■ **Work instructions**
Where does the string "mainwindow" appear in the records? Copy every line that contains it.

= = = = = = =

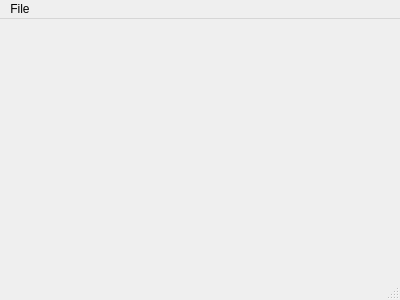
Above: mainwindow.ui from aleksw/blacktomato before the change. Below: the same form after it.
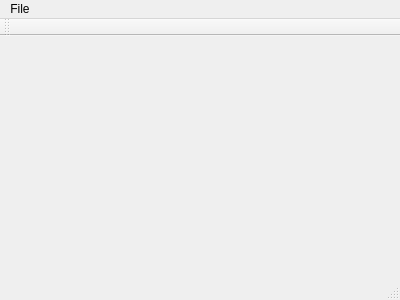
That is the form after the change.

Commit message: Add Pause/Resume option

What changed in the file:
```diff
--- a/mainwindow.ui
+++ b/mainwindow.ui
@@ -46,6 +46,17 @@
    <addaction name="menu"/>
   </widget>
   <widget class="QStatusBar" name="statusBar"/>
+  <widget class="QToolBar" name="toolBar">
+   <property name="windowTitle">
+    <string>toolBar</string>
+   </property>
+   <attribute name="toolBarArea">
+    <enum>TopToolBarArea</enum>
+   </attribute>
+   <attribute name="toolBarBreak">
+    <bool>false</bool>
+   </attribute>
+  </widget>
   <action name="actionTime">
    <property name="text">
     <string>23:33</string>
```
Left out of the diff: 49 changed lines with no effect on the pictures. The commit also changes 2 other files.
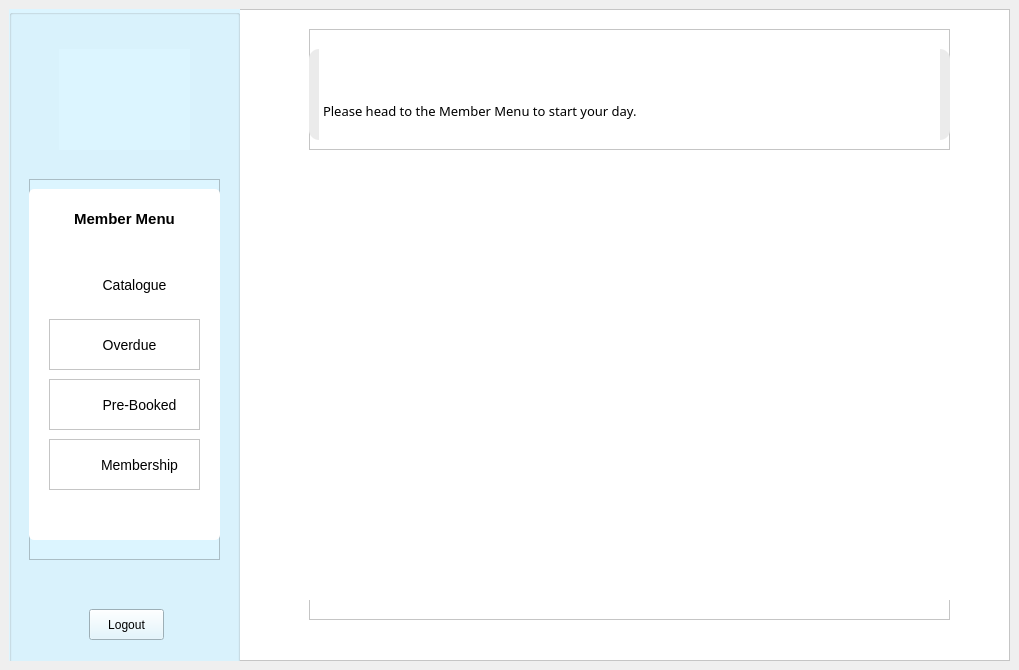
This is LIS/memberhome.ui in TenacioussD/library_information_system as Qt 5 draws it before an edit. The edited form follows.
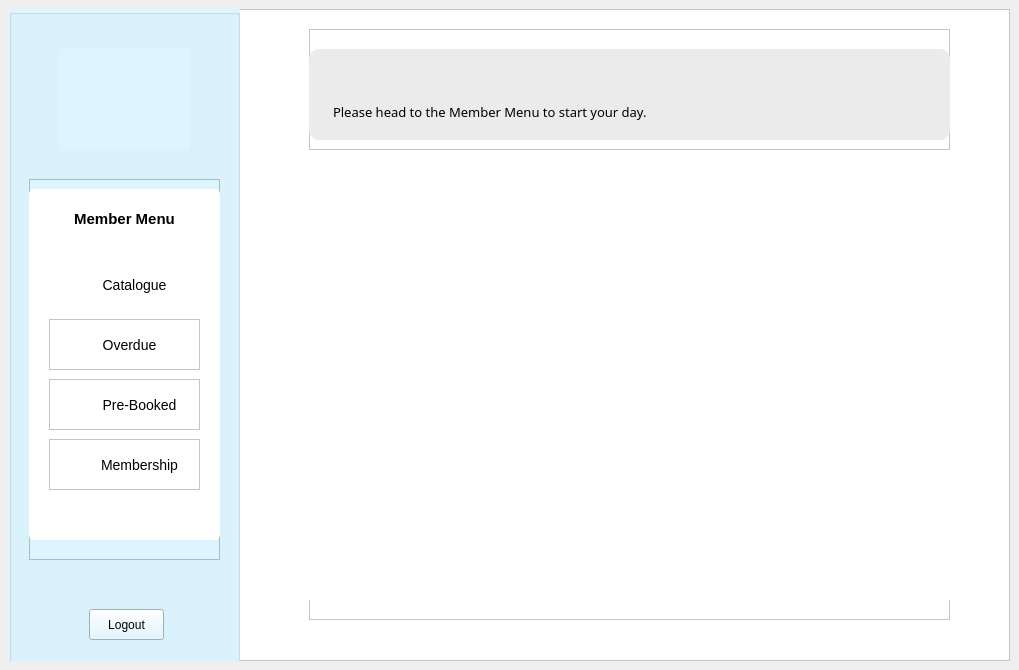
This is the edited form. Icons and pictures are not drawn.

```diff
--- a/LIS/memberhome.ui
+++ b/LIS/memberhome.ui
@@ -428,18 +428,15 @@
          <string/>
         </property>
        </widget>
-       <widget class="QWidget" name="">
-        <property name="geometry">
-         <rect>
-          <x>10</x>
-          <y>20</y>
-          <width>621</width>
-          <height>91</height>
-         </rect>
-        </property>
-        <layout class="QVBoxLayout" name="verticalLayout_2">
-         <item>
           <widget class="QPlainTextEdit" name="userName">
+        <property name="geometry">
+         <rect>
+          <x>20</x>
+          <y>40</y>
+          <width>619</width>
+          <height>31</height>
+         </rect>
+        </property>
            <property name="styleSheet">
             <string notr="true">font-family: Baloo 2;
 font-weight: bold;
@@ -449,13 +446,25 @@
            <property name="frameShape">
             <enum>QFrame::NoFrame</enum>
            </property>
+        <property name="verticalScrollBarPolicy">
+         <enum>Qt::ScrollBarAlwaysOff</enum>
+        </property>
+        <property name="readOnly">
+         <bool>true</bool>
+        </property>
            <property name="plainText">
             <string/>
            </property>
           </widget>
-         </item>
-         <item>
           <widget class="QPlainTextEdit" name="plainTextEdit_4">
+        <property name="geometry">
+         <rect>
+          <x>20</x>
+          <y>70</y>
+          <width>619</width>
+          <height>31</height>
+         </rect>
+        </property>
            <property name="styleSheet">
             <string notr="true">background: transparent;
 font-family: Baloo 2;
@@ -464,12 +473,15 @@
            <property name="frameShape">
             <enum>QFrame::NoFrame</enum>
            </property>
+        <property name="verticalScrollBarPolicy">
+         <enum>Qt::ScrollBarAlwaysOff</enum>
+        </property>
+        <property name="readOnly">
+         <bool>true</bool>
+        </property>
            <property name="plainText">
             <string>Please head to the Member Menu to start your day.</string>
            </property>
-          </widget>
-         </item>
-        </layout>
        </widget>
       </widget>
       <widget class="QFrame" name="frame_5">
```
Lines whose indentation alone changed are shown as unchanged.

= = = = = = =

■ **Result for this exercise**
Above: mainwindow.ui from aleksw/blacktomato before the change. Below: the same form after it.
--- a/mainwindow.ui
+++ b/mainwindow.ui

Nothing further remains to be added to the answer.